▸ **WORK REQUIRED**: The required output is all lines below that contain the word "background".

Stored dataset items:
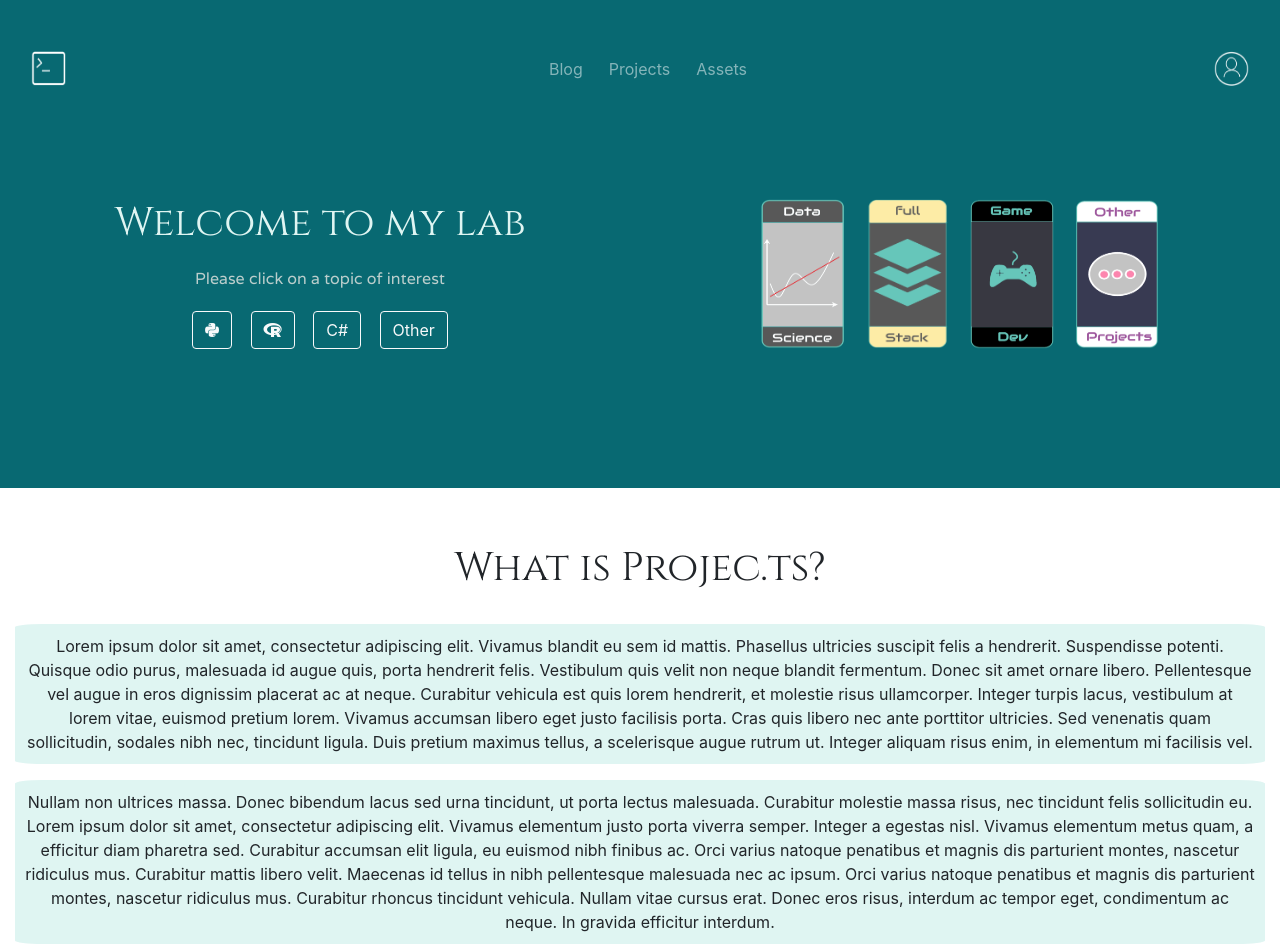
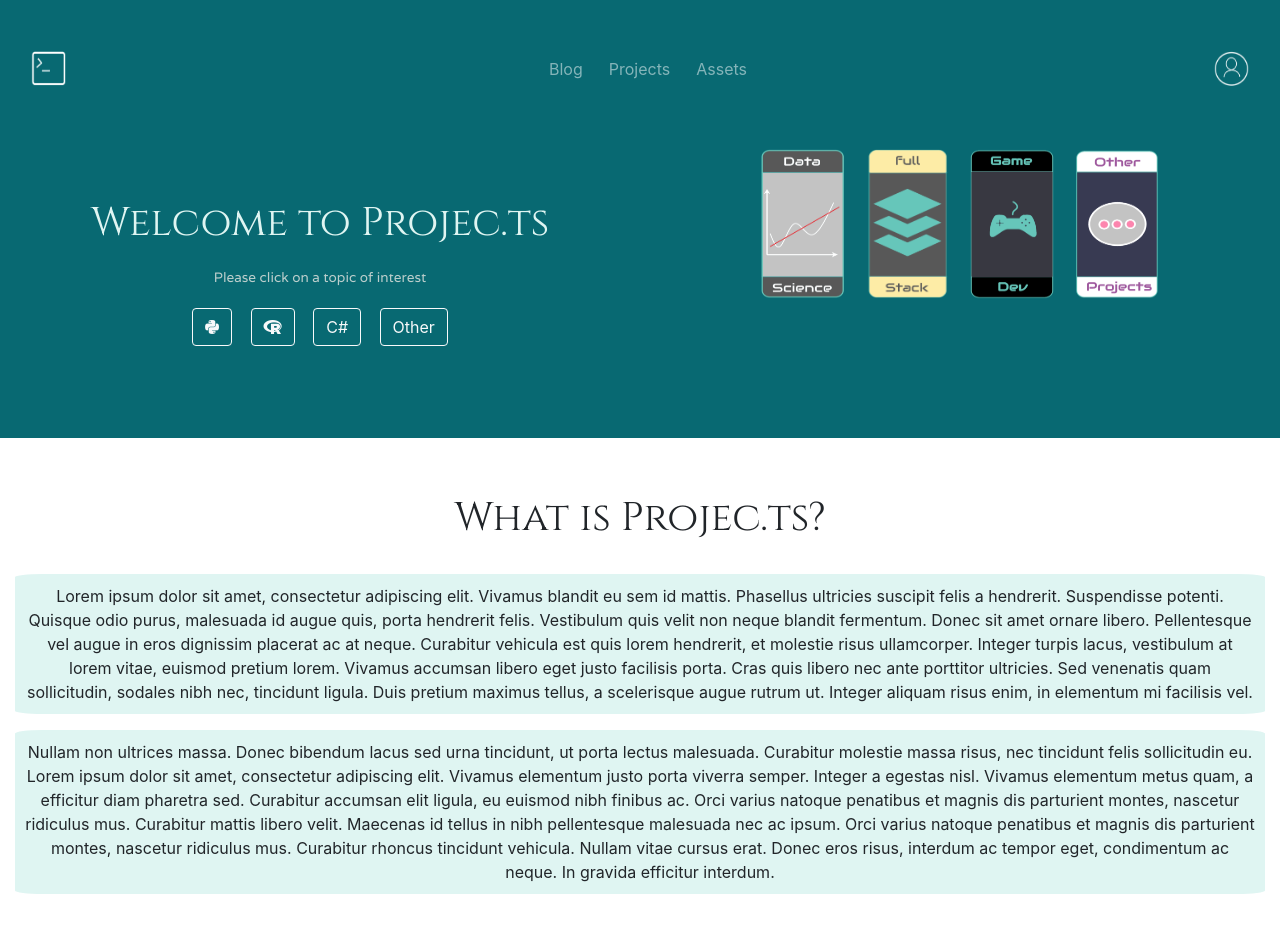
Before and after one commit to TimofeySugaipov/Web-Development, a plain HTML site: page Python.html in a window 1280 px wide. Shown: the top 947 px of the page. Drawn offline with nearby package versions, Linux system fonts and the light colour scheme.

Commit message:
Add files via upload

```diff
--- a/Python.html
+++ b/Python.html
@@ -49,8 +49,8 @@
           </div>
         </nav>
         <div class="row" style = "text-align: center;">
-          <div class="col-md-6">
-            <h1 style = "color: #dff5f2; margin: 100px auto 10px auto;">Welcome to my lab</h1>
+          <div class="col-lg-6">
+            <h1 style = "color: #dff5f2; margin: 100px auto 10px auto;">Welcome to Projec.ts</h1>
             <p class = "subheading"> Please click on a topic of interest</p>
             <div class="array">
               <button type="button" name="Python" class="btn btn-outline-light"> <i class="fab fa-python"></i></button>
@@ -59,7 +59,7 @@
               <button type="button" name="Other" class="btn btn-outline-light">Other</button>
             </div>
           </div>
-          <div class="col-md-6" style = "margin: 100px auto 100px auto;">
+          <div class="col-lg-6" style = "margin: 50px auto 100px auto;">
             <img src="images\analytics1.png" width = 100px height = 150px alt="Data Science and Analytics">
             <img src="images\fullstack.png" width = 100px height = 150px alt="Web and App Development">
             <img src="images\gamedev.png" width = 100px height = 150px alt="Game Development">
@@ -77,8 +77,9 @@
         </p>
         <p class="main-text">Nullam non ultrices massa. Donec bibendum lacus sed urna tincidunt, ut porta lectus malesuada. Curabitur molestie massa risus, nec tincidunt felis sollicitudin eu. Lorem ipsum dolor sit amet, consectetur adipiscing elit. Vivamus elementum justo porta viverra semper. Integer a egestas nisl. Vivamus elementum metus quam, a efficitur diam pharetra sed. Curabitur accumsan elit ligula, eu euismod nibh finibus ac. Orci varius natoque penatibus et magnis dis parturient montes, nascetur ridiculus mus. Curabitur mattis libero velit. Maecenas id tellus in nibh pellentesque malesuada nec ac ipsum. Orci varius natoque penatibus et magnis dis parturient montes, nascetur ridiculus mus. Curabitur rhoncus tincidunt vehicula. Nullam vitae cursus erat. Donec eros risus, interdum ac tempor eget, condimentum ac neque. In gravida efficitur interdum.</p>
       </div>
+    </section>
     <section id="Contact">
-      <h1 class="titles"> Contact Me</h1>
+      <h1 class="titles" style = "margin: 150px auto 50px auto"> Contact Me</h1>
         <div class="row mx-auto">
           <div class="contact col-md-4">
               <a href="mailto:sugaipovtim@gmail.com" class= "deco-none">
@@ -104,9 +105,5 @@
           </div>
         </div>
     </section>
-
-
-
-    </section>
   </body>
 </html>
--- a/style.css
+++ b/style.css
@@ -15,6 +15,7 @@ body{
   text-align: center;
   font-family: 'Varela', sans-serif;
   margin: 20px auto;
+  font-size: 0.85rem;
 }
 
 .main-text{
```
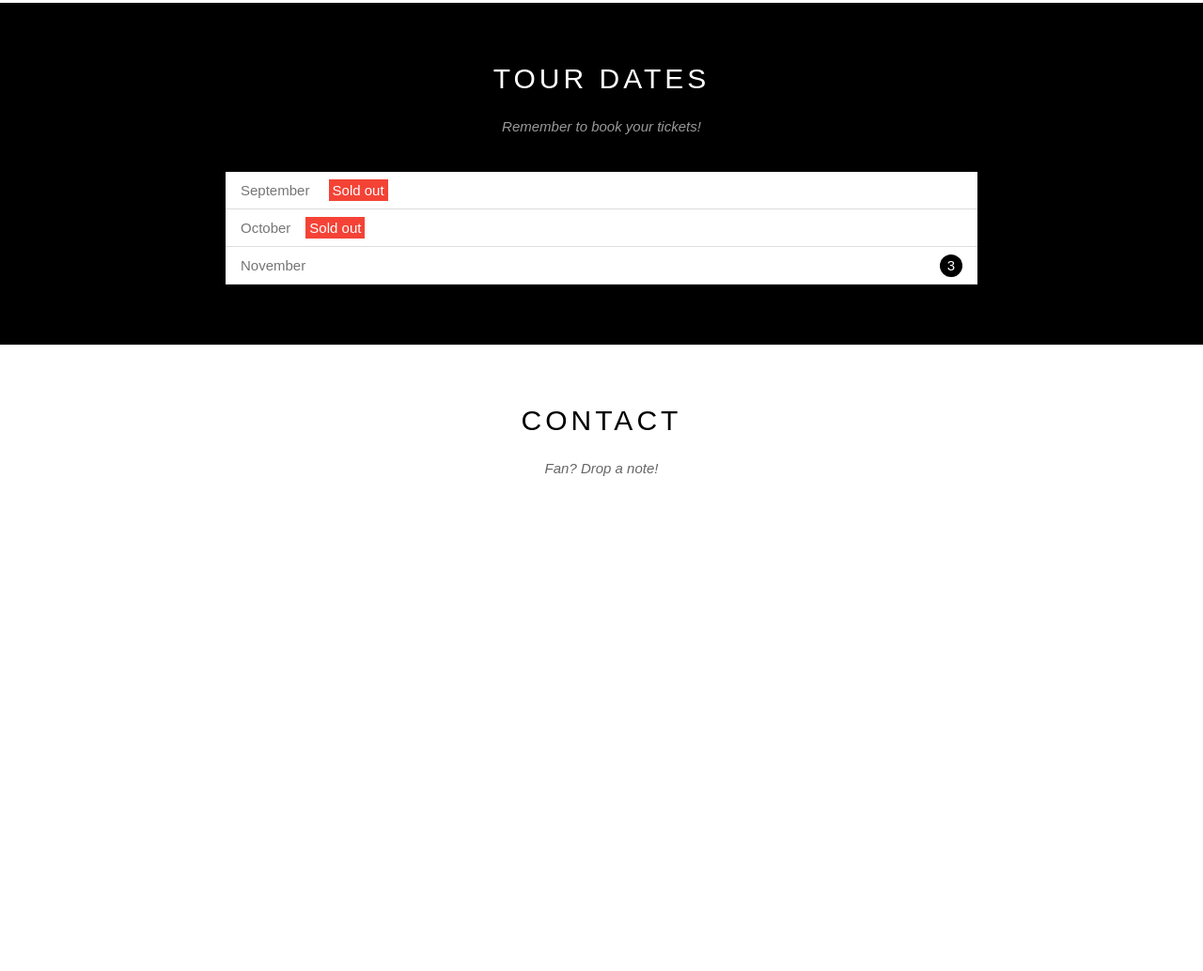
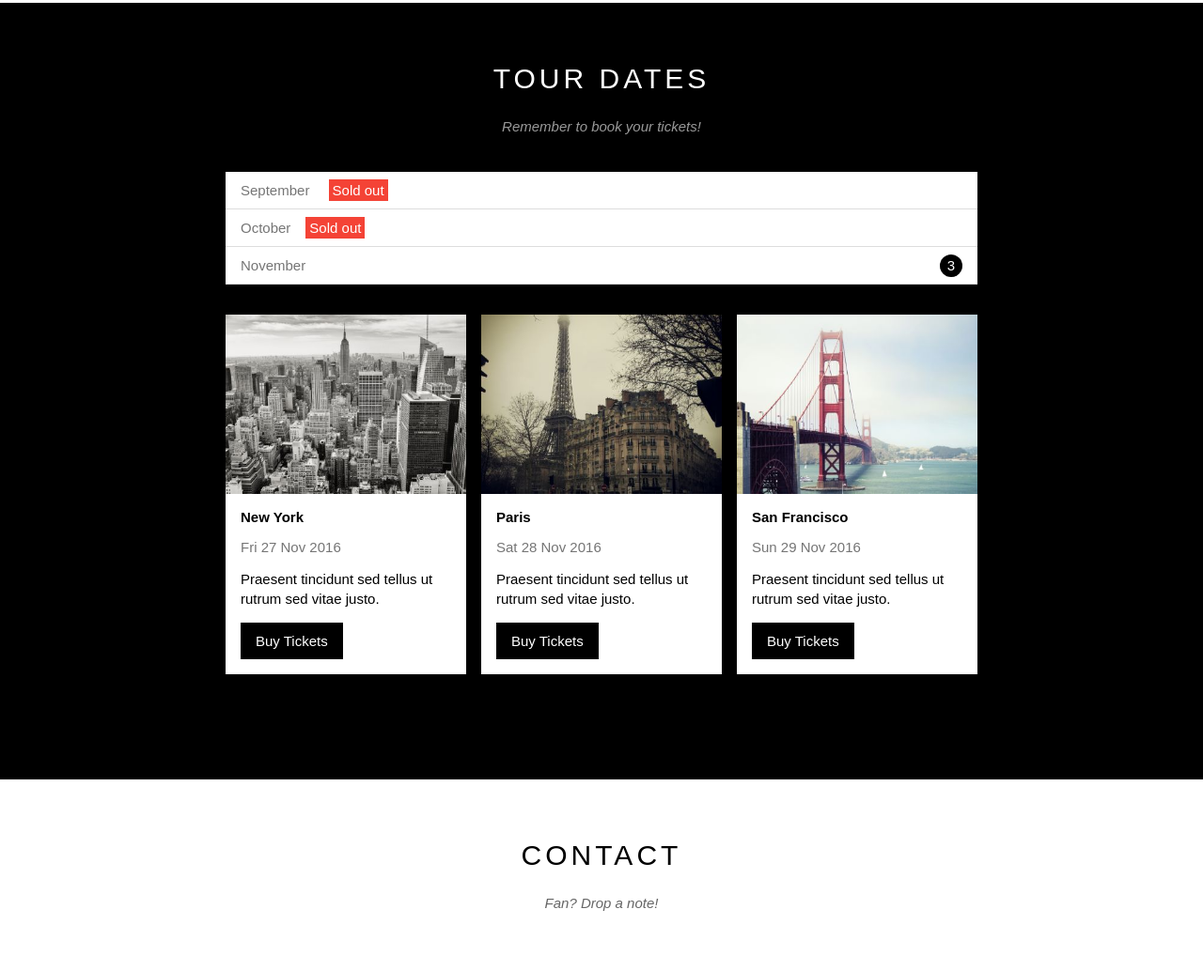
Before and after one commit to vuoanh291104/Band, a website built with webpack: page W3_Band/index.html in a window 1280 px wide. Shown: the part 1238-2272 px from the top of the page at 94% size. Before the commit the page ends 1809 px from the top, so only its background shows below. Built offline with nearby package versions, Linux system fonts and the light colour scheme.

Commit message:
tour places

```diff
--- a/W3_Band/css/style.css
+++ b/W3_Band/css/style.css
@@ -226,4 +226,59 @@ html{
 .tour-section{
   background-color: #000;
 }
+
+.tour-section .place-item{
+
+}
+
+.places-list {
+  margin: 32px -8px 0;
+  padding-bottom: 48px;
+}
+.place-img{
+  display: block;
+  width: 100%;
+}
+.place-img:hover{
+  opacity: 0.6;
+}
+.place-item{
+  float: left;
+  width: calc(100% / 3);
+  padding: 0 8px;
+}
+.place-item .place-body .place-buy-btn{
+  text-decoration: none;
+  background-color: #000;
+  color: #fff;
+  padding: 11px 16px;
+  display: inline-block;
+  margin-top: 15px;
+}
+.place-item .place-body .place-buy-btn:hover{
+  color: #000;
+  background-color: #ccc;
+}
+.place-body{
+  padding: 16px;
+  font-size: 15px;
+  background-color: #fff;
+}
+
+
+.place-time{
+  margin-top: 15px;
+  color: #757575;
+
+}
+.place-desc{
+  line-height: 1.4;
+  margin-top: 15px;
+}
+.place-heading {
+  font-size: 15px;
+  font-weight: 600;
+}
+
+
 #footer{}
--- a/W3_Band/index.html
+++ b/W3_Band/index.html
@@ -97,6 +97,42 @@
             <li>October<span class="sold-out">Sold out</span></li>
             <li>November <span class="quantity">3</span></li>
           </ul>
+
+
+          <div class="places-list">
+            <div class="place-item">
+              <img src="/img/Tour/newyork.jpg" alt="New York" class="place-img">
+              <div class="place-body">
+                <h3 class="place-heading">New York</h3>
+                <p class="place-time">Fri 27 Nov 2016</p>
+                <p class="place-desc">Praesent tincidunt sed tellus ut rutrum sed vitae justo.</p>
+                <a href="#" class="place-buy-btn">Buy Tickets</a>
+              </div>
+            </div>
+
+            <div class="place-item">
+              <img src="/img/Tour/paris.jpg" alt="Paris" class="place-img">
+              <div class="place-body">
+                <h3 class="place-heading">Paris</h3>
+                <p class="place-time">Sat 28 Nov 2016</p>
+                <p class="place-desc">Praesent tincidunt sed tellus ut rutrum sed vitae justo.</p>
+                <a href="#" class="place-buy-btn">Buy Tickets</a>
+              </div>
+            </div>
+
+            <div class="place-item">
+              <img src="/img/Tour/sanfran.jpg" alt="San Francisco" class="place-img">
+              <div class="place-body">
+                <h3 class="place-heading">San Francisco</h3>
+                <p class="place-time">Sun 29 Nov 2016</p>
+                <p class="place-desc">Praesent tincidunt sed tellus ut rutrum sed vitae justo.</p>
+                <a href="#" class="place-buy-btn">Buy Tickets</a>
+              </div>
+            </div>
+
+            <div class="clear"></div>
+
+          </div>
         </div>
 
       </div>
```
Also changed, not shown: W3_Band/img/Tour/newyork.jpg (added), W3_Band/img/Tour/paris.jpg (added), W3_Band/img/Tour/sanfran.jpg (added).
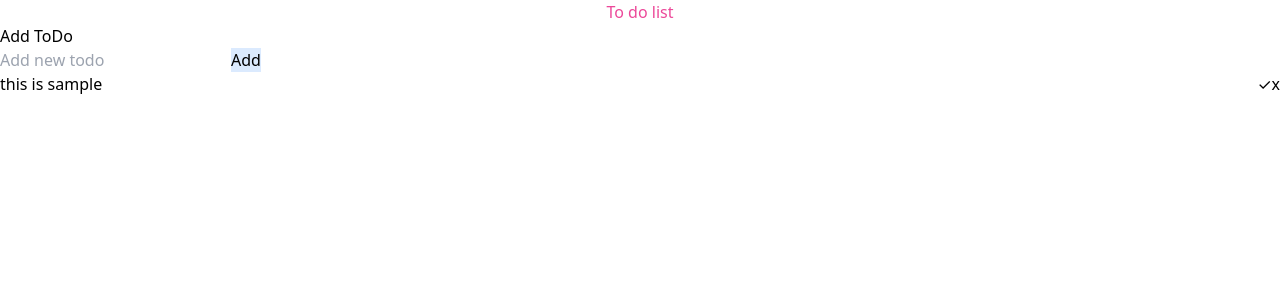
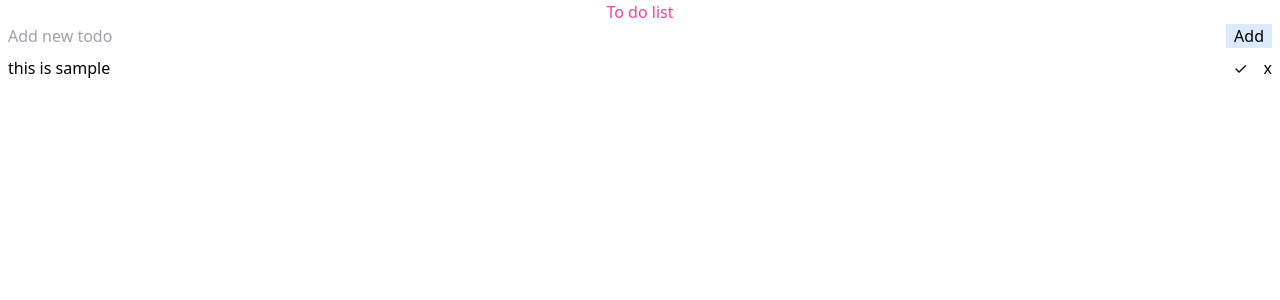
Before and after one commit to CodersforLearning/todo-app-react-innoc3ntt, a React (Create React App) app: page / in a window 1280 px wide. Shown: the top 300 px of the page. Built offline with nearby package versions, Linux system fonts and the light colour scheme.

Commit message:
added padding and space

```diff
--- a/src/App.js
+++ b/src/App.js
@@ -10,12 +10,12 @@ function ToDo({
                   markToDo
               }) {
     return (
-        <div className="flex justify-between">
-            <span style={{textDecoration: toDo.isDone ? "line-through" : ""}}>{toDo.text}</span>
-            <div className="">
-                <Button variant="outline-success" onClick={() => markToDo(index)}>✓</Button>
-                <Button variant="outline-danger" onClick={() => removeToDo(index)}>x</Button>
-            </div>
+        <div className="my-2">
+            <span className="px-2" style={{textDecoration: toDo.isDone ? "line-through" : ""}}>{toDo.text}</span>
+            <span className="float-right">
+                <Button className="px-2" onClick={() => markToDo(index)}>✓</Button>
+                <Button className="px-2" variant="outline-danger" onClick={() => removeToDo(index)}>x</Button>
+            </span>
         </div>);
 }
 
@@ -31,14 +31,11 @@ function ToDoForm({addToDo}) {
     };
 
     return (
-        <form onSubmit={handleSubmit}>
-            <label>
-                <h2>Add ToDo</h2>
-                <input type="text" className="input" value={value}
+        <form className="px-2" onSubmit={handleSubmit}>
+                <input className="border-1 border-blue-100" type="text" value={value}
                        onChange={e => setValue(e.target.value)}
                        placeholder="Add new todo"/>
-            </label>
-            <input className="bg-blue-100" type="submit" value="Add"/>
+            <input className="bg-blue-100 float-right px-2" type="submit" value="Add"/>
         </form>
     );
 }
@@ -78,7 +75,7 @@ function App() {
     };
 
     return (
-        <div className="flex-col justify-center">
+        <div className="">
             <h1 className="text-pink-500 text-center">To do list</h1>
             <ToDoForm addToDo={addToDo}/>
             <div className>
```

▸ **ANSWER TO THIS TASK**:
Before and after one commit to vuoanh291104/Band, a website built with webpack: page W3_Band/index.html in a window 1280 px wide. Shown: the part 1238-2272 px from the top of the page at 94% size. Before the commit the page ends 1809 px from the top, so only its background shows below. Built offline with nearby package versions, Linux system fonts and the light colour scheme.
   background-color: #000;
+  background-color: #000;
+  background-color: #ccc;
+  background-color: #fff;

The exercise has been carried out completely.